Task details:
Print every record word for word.

Provided entries:
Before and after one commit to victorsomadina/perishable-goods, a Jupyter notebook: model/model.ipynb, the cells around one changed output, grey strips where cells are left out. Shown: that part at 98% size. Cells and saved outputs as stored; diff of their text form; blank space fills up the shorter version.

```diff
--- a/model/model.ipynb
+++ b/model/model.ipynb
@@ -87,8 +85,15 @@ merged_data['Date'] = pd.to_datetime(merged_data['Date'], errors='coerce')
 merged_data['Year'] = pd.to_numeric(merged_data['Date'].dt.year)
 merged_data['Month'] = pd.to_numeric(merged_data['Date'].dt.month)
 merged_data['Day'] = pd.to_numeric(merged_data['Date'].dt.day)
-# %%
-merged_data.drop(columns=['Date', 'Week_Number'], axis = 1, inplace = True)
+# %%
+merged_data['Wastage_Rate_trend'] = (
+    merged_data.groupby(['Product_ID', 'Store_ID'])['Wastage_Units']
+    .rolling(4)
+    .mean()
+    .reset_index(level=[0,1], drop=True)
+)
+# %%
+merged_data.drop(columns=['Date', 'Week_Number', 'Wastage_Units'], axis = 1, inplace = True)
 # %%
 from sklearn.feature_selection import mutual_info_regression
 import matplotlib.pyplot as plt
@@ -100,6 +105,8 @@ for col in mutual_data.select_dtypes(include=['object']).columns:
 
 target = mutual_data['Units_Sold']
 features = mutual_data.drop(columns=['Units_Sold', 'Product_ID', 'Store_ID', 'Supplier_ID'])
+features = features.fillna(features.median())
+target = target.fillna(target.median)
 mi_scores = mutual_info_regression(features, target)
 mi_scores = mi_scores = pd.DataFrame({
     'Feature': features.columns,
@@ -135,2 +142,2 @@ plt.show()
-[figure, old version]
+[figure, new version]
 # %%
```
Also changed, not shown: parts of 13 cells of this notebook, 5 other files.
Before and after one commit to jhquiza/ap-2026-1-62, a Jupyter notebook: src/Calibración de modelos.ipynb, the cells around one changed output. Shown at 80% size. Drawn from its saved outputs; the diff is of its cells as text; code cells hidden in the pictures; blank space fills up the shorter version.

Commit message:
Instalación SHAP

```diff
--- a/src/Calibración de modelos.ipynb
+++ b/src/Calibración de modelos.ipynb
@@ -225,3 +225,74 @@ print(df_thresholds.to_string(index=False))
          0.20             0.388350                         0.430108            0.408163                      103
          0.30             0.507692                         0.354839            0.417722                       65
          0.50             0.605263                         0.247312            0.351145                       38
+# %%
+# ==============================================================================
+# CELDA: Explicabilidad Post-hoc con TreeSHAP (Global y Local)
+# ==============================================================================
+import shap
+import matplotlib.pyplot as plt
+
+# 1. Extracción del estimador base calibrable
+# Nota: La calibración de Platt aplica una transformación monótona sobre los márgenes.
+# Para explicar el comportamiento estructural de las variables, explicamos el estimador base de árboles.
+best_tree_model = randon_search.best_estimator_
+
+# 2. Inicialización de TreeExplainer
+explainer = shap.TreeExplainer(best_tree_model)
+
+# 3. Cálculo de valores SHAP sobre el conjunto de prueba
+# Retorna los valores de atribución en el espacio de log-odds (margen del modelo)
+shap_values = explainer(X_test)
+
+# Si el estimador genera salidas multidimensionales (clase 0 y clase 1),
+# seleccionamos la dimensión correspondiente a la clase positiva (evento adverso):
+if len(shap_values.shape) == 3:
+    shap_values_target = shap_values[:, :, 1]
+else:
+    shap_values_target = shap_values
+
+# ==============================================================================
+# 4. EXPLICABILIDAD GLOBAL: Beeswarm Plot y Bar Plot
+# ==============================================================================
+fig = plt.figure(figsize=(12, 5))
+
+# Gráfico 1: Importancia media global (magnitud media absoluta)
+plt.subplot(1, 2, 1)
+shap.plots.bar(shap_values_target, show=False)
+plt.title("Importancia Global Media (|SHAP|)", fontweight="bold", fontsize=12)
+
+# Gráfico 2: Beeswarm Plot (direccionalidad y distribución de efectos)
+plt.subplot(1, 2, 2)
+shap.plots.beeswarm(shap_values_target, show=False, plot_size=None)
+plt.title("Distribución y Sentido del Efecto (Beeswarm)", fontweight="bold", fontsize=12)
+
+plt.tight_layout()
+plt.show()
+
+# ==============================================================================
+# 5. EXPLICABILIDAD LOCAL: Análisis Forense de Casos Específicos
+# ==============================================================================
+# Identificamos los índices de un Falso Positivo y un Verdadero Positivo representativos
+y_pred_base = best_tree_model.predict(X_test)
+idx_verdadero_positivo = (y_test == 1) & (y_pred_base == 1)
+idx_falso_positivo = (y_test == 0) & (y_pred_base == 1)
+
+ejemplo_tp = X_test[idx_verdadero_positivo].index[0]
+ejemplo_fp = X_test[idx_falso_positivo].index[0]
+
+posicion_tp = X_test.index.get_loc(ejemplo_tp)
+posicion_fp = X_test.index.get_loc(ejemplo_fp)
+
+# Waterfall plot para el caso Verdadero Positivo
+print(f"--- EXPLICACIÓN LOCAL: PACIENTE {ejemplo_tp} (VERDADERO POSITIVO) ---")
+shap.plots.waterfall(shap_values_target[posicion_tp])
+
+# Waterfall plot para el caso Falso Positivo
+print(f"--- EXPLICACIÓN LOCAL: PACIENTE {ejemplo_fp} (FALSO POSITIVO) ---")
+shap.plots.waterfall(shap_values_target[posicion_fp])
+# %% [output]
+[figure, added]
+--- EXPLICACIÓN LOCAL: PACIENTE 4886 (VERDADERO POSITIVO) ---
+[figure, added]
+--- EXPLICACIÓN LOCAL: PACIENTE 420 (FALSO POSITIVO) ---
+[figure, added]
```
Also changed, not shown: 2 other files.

Result of the exercise:
Before and after one commit to victorsomadina/perishable-goods, a Jupyter notebook: model/model.ipynb, the cells around one changed output, grey strips where cells are left out. Shown: that part at 98% size. Cells and saved outputs as stored; diff of their text form; blank space fills up the shorter version.

```diff
--- a/model/model.ipynb
+++ b/model/model.ipynb
@@ -87,8 +85,15 @@ merged_data['Date'] = pd.to_datetime(merged_data['Date'], errors='coerce')
 merged_data['Year'] = pd.to_numeric(merged_data['Date'].dt.year)
 merged_data['Month'] = pd.to_numeric(merged_data['Date'].dt.month)
 merged_data['Day'] = pd.to_numeric(merged_data['Date'].dt.day)
-# %%
-merged_data.drop(columns=['Date', 'Week_Number'], axis = 1, inplace = True)
+# %%
+merged_data['Wastage_Rate_trend'] = (
+    merged_data.groupby(['Product_ID', 'Store_ID'])['Wastage_Units']
+    .rolling(4)
+    .mean()
+    .reset_index(level=[0,1], drop=True)
+)
+# %%
+merged_data.drop(columns=['Date', 'Week_Number', 'Wastage_Units'], axis = 1, inplace = True)
 # %%
 from sklearn.feature_selection import mutual_info_regression
 import matplotlib.pyplot as plt
@@ -100,6 +105,8 @@ for col in mutual_data.select_dtypes(include=['object']).columns:
 
 target = mutual_data['Units_Sold']
 features = mutual_data.drop(columns=['Units_Sold', 'Product_ID', 'Store_ID', 'Supplier_ID'])
+features = features.fillna(features.median())
+target = target.fillna(target.median)
 mi_scores = mutual_info_regression(features, target)
 mi_scores = mi_scores = pd.DataFrame({
     'Feature': features.columns,
@@ -135,2 +142,2 @@ plt.show()
-[figure, old version]
+[figure, new version]
 # %%
```
Also changed, not shown: parts of 13 cells of this notebook, 5 other files.
Before and after one commit to jhquiza/ap-2026-1-62, a Jupyter notebook: src/Calibración de modelos.ipynb, the cells around one changed output. Shown at 80% size. Drawn from its saved outputs; the diff is of its cells as text; code cells hidden in the pictures; blank space fills up the shorter version.

Commit message:
Instalación SHAP

```diff
--- a/src/Calibración de modelos.ipynb
+++ b/src/Calibración de modelos.ipynb
@@ -225,3 +225,74 @@ print(df_thresholds.to_string(index=False))
          0.20             0.388350                         0.430108            0.408163                      103
          0.30             0.507692                         0.354839            0.417722                       65
          0.50             0.605263                         0.247312            0.351145                       38
+# %%
+# ==============================================================================
+# CELDA: Explicabilidad Post-hoc con TreeSHAP (Global y Local)
+# ==============================================================================
+import shap
+import matplotlib.pyplot as plt
+
+# 1. Extracción del estimador base calibrable
+# Nota: La calibración de Platt aplica una transformación monótona sobre los márgenes.
+# Para explicar el comportamiento estructural de las variables, explicamos el estimador base de árboles.
+best_tree_model = randon_search.best_estimator_
+
+# 2. Inicialización de TreeExplainer
+explainer = shap.TreeExplainer(best_tree_model)
+
+# 3. Cálculo de valores SHAP sobre el conjunto de prueba
+# Retorna los valores de atribución en el espacio de log-odds (margen del modelo)
+shap_values = explainer(X_test)
+
+# Si el estimador genera salidas multidimensionales (clase 0 y clase 1),
+# seleccionamos la dimensión correspondiente a la clase positiva (evento adverso):
+if len(shap_values.shape) == 3:
+    shap_values_target = shap_values[:, :, 1]
+else:
+    shap_values_target = shap_values
+
+# ==============================================================================
+# 4. EXPLICABILIDAD GLOBAL: Beeswarm Plot y Bar Plot
+# ==============================================================================
+fig = plt.figure(figsize=(12, 5))
+
+# Gráfico 1: Importancia media global (magnitud media absoluta)
+plt.subplot(1, 2, 1)
+shap.plots.bar(shap_values_target, show=False)
+plt.title("Importancia Global Media (|SHAP|)", fontweight="bold", fontsize=12)
+
+# Gráfico 2: Beeswarm Plot (direccionalidad y distribución de efectos)
+plt.subplot(1, 2, 2)
+shap.plots.beeswarm(shap_values_target, show=False, plot_size=None)
+plt.title("Distribución y Sentido del Efecto (Beeswarm)", fontweight="bold", fontsize=12)
+
+plt.tight_layout()
+plt.show()
+
+# ==============================================================================
+# 5. EXPLICABILIDAD LOCAL: Análisis Forense de Casos Específicos
+# ==============================================================================
+# Identificamos los índices de un Falso Positivo y un Verdadero Positivo representativos
+y_pred_base = best_tree_model.predict(X_test)
+idx_verdadero_positivo = (y_test == 1) & (y_pred_base == 1)
+idx_falso_positivo = (y_test == 0) & (y_pred_base == 1)
+
+ejemplo_tp = X_test[idx_verdadero_positivo].index[0]
+ejemplo_fp = X_test[idx_falso_positivo].index[0]
+
+posicion_tp = X_test.index.get_loc(ejemplo_tp)
+posicion_fp = X_test.index.get_loc(ejemplo_fp)
+
+# Waterfall plot para el caso Verdadero Positivo
+print(f"--- EXPLICACIÓN LOCAL: PACIENTE {ejemplo_tp} (VERDADERO POSITIVO) ---")
+shap.plots.waterfall(shap_values_target[posicion_tp])
+
+# Waterfall plot para el caso Falso Positivo
+print(f"--- EXPLICACIÓN LOCAL: PACIENTE {ejemplo_fp} (FALSO POSITIVO) ---")
+shap.plots.waterfall(shap_values_target[posicion_fp])
+# %% [output]
+[figure, added]
+--- EXPLICACIÓN LOCAL: PACIENTE 4886 (VERDADERO POSITIVO) ---
+[figure, added]
+--- EXPLICACIÓN LOCAL: PACIENTE 420 (FALSO POSITIVO) ---
+[figure, added]
```
Also changed, not shown: 2 other files.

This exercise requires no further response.